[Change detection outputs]
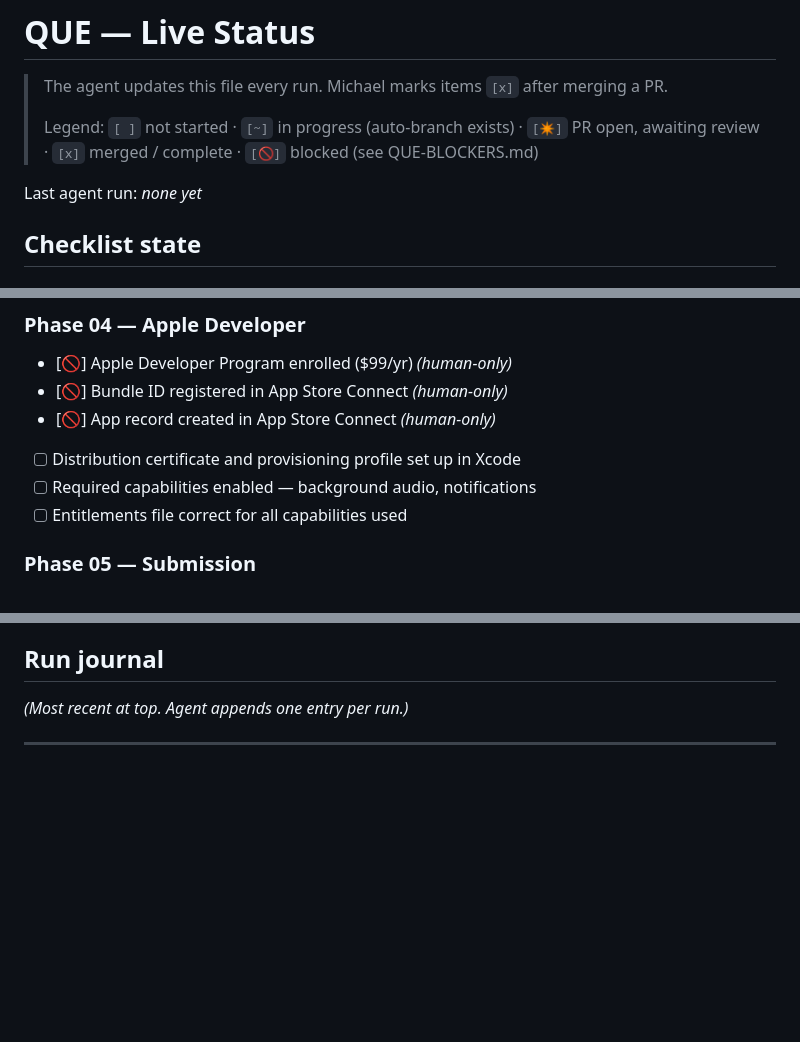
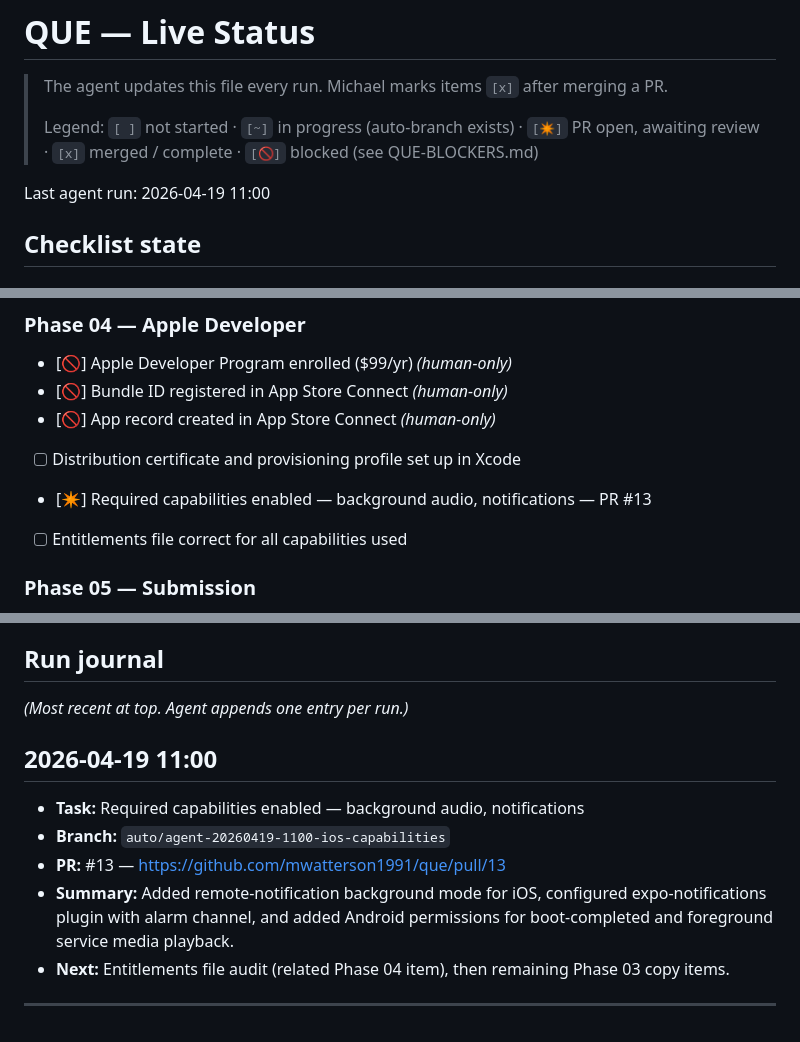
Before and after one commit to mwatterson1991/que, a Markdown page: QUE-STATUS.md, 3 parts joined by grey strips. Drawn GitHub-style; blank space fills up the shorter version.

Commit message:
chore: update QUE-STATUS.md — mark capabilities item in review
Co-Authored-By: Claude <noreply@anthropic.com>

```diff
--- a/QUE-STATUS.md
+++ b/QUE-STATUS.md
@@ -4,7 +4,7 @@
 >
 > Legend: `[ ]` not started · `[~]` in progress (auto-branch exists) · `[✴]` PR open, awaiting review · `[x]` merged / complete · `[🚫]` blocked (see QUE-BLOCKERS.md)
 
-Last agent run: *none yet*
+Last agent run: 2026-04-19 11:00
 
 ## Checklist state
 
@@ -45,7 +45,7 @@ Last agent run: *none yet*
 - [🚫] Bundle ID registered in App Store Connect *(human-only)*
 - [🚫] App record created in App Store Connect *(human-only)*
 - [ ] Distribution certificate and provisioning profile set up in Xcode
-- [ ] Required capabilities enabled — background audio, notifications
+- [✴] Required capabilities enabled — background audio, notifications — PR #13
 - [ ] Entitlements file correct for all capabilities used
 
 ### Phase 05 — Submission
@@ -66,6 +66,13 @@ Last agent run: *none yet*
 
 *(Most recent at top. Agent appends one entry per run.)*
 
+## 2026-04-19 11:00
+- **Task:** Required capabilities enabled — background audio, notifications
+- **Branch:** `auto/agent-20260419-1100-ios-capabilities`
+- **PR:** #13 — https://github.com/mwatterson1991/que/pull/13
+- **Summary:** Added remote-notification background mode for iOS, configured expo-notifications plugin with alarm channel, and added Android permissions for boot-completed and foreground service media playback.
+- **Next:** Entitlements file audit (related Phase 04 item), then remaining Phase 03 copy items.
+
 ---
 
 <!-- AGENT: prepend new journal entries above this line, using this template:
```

=== WHAT IS REQUIRED ===
Start to finish, write out the data above exactly, omitting all pictures.

=== EXERCISE ANSWER ===
Before and after one commit to mwatterson1991/que, a Markdown page: QUE-STATUS.md, 3 parts joined by grey strips. Drawn GitHub-style; blank space fills up the shorter version.

Commit message:
chore: update QUE-STATUS.md — mark capabilities item in review
Co-Authored-By: Claude <noreply@anthropic.com>

```diff
--- a/QUE-STATUS.md
+++ b/QUE-STATUS.md
@@ -4,7 +4,7 @@
 >
 > Legend: `[ ]` not started · `[~]` in progress (auto-branch exists) · `[✴]` PR open, awaiting review · `[x]` merged / complete · `[🚫]` blocked (see QUE-BLOCKERS.md)
 
-Last agent run: *none yet*
+Last agent run: 2026-04-19 11:00
 
 ## Checklist state
 
@@ -45,7 +45,7 @@ Last agent run: *none yet*
 - [🚫] Bundle ID registered in App Store Connect *(human-only)*
 - [🚫] App record created in App Store Connect *(human-only)*
 - [ ] Distribution certificate and provisioning profile set up in Xcode
-- [ ] Required capabilities enabled — background audio, notifications
+- [✴] Required capabilities enabled — background audio, notifications — PR #13
 - [ ] Entitlements file correct for all capabilities used
 
 ### Phase 05 — Submission
@@ -66,6 +66,13 @@ Last agent run: *none yet*
 
 *(Most recent at top. Agent appends one entry per run.)*
 
+## 2026-04-19 11:00
+- **Task:** Required capabilities enabled — background audio, notifications
+- **Branch:** `auto/agent-20260419-1100-ios-capabilities`
+- **PR:** #13 — https://github.com/mwatterson1991/que/pull/13
+- **Summary:** Added remote-notification background mode for iOS, configured expo-notifications plugin with alarm channel, and added Android permissions for boot-completed and foreground service media playback.
+- **Next:** Entitlements file audit (related Phase 04 item), then remaining Phase 03 copy items.
+
 ---
 
 <!-- AGENT: prepend new journal entries above this line, using this template:
```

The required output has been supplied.